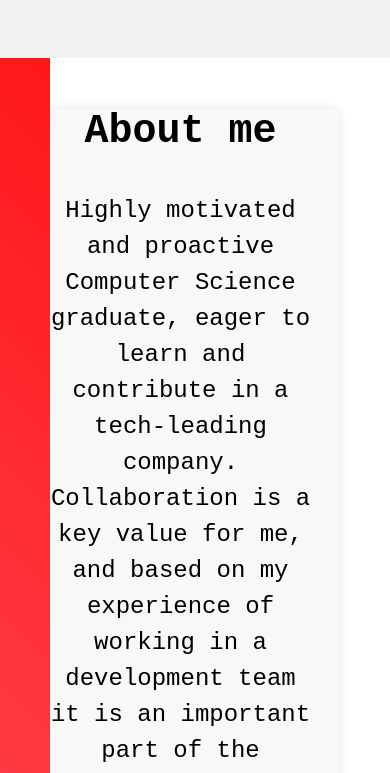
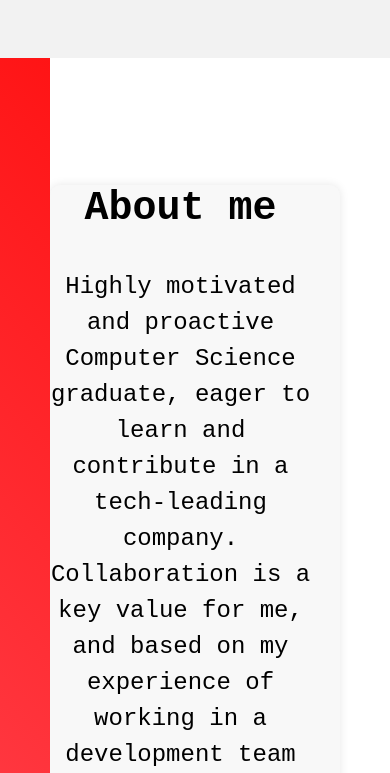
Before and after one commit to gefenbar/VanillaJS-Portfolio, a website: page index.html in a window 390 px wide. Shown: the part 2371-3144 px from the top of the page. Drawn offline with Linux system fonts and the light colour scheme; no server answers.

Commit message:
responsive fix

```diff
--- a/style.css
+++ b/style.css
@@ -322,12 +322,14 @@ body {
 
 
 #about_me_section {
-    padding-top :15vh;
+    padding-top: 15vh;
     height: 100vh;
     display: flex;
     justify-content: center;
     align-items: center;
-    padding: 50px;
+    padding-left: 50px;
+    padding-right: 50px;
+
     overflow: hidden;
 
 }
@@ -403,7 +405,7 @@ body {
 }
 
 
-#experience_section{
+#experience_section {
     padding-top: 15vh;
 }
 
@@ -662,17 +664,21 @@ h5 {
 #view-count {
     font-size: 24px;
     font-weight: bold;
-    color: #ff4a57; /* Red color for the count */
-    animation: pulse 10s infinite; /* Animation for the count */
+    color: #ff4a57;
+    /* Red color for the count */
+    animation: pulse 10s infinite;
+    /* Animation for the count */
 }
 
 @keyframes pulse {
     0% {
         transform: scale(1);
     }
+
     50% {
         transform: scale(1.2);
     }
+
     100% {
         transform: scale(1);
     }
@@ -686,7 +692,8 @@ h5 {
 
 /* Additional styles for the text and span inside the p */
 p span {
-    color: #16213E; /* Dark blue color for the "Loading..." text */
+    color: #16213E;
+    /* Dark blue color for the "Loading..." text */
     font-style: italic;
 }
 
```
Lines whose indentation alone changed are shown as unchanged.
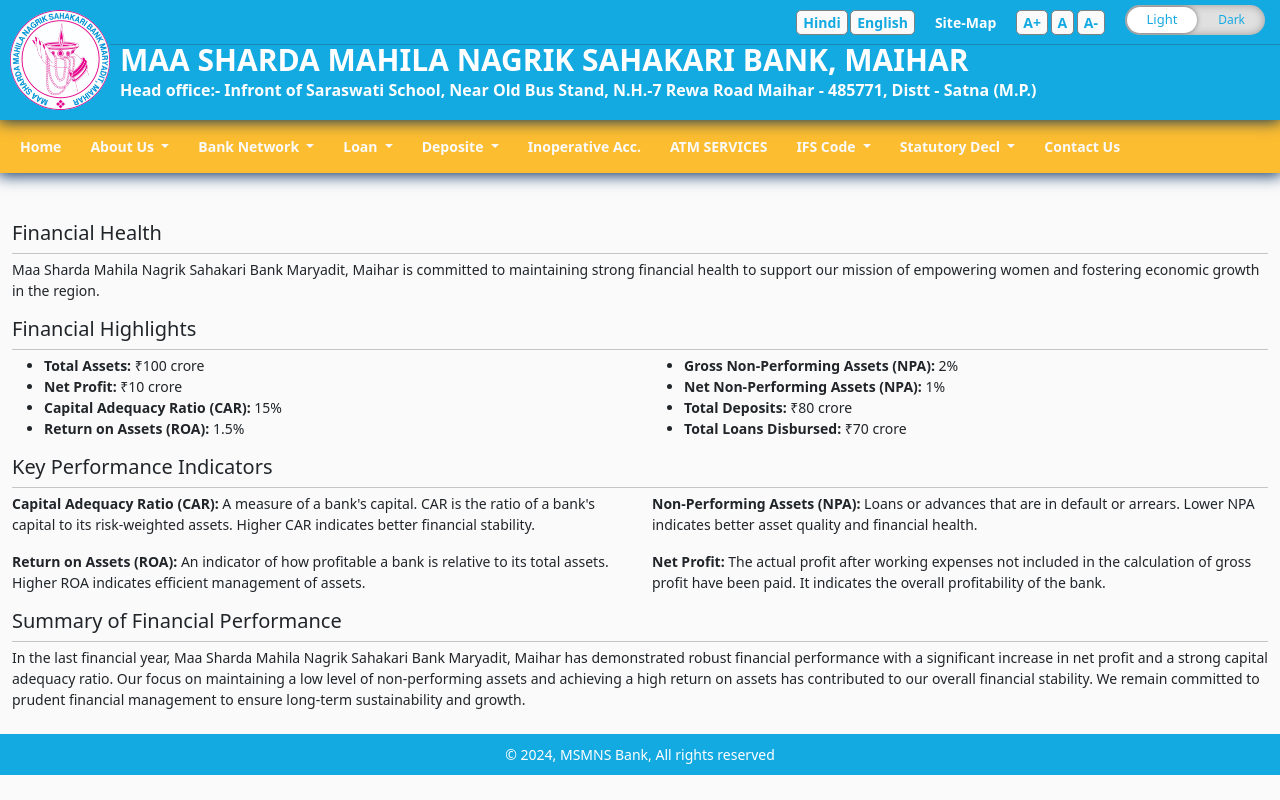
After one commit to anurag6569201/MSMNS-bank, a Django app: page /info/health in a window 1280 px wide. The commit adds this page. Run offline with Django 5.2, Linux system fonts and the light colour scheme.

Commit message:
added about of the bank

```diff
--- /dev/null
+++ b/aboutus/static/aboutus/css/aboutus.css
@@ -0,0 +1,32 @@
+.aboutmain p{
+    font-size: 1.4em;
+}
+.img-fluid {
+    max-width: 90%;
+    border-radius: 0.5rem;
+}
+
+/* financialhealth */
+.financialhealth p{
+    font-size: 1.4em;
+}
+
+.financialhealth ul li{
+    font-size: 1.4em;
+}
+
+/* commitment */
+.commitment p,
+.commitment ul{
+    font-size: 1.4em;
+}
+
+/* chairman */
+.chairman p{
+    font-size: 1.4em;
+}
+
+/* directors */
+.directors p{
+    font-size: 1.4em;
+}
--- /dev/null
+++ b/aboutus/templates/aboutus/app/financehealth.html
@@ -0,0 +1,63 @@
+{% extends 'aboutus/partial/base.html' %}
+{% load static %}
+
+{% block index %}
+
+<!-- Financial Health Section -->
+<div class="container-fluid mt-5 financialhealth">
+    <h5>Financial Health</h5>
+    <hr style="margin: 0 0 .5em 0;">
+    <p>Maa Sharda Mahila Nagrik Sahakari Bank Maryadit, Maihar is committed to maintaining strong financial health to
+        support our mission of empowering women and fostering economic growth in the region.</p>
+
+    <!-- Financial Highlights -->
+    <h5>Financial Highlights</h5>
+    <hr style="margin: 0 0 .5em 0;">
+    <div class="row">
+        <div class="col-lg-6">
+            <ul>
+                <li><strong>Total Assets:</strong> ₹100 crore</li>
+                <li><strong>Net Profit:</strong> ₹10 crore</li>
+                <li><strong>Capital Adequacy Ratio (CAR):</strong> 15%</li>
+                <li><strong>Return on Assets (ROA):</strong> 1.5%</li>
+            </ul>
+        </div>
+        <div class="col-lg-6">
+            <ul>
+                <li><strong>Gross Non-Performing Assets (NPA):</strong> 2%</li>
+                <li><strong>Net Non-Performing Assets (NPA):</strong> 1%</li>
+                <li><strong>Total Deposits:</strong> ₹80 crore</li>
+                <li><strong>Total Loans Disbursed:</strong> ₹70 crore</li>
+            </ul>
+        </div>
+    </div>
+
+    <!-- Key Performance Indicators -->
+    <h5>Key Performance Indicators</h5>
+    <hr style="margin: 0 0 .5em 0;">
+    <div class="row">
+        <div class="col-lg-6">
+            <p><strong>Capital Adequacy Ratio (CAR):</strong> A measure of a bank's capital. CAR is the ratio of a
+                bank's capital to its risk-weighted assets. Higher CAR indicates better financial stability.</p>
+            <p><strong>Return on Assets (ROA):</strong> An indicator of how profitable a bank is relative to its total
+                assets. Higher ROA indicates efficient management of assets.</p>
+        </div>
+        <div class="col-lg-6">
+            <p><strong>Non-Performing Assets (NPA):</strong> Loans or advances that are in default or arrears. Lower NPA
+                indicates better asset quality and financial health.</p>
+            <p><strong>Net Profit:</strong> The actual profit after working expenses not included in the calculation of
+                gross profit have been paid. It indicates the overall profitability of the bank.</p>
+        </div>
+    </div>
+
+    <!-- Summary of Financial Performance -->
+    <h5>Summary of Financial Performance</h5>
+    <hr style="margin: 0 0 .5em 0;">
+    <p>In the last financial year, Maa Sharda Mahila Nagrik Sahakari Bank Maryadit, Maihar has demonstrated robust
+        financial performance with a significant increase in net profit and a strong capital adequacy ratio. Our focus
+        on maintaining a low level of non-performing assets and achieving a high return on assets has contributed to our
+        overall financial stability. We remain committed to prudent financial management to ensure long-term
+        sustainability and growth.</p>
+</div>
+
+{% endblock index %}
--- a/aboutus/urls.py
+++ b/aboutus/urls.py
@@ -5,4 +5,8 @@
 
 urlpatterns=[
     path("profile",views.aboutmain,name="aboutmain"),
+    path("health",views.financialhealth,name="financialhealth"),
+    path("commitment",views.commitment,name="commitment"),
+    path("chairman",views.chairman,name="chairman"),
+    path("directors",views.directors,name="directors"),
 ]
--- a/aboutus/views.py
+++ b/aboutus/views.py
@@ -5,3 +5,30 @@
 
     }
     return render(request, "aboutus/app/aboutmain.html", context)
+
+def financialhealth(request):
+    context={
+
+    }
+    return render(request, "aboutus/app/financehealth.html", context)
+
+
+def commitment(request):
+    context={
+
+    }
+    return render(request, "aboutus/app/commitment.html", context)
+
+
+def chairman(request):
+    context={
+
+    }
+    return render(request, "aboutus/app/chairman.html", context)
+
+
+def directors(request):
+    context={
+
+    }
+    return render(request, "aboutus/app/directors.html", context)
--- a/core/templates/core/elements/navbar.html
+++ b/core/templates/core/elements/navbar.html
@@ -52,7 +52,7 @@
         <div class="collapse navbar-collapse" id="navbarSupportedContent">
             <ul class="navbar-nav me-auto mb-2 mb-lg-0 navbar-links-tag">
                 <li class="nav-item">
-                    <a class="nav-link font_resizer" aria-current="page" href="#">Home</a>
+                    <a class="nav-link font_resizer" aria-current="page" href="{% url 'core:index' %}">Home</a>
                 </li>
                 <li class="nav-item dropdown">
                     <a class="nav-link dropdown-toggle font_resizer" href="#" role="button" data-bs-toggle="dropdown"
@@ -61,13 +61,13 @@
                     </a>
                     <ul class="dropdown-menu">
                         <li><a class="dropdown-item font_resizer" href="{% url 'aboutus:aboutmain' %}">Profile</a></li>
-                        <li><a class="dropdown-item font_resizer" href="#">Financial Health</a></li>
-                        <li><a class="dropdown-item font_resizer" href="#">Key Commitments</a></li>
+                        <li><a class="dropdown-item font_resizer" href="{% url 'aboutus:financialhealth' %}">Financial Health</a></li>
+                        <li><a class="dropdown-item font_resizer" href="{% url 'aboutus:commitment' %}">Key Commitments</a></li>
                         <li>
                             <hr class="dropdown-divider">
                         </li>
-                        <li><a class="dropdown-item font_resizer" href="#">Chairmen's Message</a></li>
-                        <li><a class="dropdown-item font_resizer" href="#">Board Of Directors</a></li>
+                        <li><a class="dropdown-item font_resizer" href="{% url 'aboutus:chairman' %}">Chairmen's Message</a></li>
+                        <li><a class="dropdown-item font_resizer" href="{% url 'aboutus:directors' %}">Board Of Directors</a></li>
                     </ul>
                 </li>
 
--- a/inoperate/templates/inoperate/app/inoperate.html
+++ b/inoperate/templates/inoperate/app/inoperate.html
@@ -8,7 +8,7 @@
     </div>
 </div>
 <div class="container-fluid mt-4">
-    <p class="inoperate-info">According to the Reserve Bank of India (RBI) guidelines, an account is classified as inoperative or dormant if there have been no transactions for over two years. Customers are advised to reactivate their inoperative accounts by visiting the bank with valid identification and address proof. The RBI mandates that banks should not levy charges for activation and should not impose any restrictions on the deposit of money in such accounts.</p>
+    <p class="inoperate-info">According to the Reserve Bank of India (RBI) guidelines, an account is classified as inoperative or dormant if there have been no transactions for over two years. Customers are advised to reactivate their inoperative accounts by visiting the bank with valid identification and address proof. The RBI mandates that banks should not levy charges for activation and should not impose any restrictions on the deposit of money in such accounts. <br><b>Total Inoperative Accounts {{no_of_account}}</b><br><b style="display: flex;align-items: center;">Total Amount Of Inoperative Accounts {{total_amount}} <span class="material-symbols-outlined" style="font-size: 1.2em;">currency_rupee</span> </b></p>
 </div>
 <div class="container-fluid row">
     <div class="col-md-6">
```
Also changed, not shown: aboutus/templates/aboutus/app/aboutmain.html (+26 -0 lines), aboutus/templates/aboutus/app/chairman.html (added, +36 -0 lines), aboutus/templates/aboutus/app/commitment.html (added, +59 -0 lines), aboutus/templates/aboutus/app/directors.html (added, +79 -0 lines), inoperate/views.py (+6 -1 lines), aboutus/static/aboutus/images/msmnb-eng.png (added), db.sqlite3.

Task
Note every line of the records that holds the word "request", and copy it.

Result
     return render(request, "aboutus/app/aboutmain.html", context)
+def financialhealth(request):
+    return render(request, "aboutus/app/financehealth.html", context)
+def commitment(request):
+    return render(request, "aboutus/app/commitment.html", context)
+def chairman(request):
+    return render(request, "aboutus/app/chairman.html", context)
+def directors(request):
+    return render(request, "aboutus/app/directors.html", context)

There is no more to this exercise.